> _WHAT IS NEEDED_
When you reach the line containing "the shorter version." in the data below, begin returning lines exactly as written, and stop once the line containing "Revise instructions and file naming in tp.md" has been returned.

> _PROVIDED RECORDS_
-- Opening Marker --

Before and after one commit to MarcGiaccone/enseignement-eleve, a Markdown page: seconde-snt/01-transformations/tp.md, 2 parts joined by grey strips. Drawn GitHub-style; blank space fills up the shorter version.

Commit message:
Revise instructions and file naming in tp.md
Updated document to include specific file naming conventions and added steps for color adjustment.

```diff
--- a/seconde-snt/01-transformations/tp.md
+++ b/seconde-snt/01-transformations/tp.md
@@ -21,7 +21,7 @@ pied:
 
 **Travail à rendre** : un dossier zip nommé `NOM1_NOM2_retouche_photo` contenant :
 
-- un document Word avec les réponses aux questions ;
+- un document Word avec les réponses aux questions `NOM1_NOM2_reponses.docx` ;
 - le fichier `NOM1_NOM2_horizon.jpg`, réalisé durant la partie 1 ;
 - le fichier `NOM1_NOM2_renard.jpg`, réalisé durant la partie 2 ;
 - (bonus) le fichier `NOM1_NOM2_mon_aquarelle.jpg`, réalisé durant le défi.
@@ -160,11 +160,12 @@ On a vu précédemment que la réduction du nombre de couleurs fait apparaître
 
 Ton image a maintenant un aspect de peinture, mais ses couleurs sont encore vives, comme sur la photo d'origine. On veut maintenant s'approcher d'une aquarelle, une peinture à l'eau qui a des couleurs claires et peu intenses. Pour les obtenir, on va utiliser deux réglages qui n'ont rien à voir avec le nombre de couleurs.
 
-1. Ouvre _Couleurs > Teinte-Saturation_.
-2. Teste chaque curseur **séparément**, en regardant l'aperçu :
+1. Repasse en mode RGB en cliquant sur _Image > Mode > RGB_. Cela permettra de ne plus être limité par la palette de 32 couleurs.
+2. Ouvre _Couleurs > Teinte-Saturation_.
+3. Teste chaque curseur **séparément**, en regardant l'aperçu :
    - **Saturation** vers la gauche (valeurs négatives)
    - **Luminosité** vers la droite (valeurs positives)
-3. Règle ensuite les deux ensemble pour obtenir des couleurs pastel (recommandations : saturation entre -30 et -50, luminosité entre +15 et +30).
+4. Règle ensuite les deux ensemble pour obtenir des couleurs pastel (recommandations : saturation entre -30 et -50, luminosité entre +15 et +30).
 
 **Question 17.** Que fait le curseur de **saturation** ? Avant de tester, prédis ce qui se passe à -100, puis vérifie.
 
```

-- Closing Marker --
-- Opening Marker --

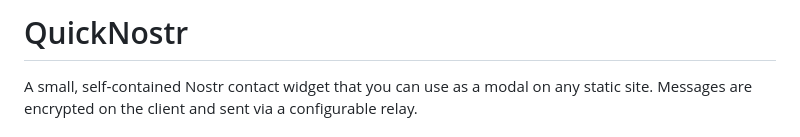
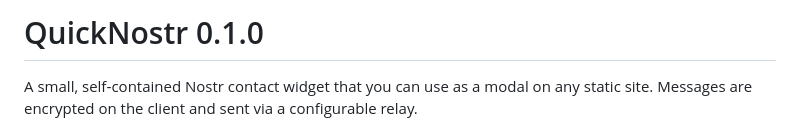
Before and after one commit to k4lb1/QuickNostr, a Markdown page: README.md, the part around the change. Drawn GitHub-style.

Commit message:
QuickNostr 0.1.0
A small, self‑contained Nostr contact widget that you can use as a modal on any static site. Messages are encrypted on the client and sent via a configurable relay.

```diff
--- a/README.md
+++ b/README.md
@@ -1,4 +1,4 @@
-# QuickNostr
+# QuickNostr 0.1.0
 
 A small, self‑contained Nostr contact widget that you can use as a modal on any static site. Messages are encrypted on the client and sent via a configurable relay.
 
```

-- Closing Marker --

> _ANSWER BELOW_
Before and after one commit to MarcGiaccone/enseignement-eleve, a Markdown page: seconde-snt/01-transformations/tp.md, 2 parts joined by grey strips. Drawn GitHub-style; blank space fills up the shorter version.

Commit message:
Revise instructions and file naming in tp.md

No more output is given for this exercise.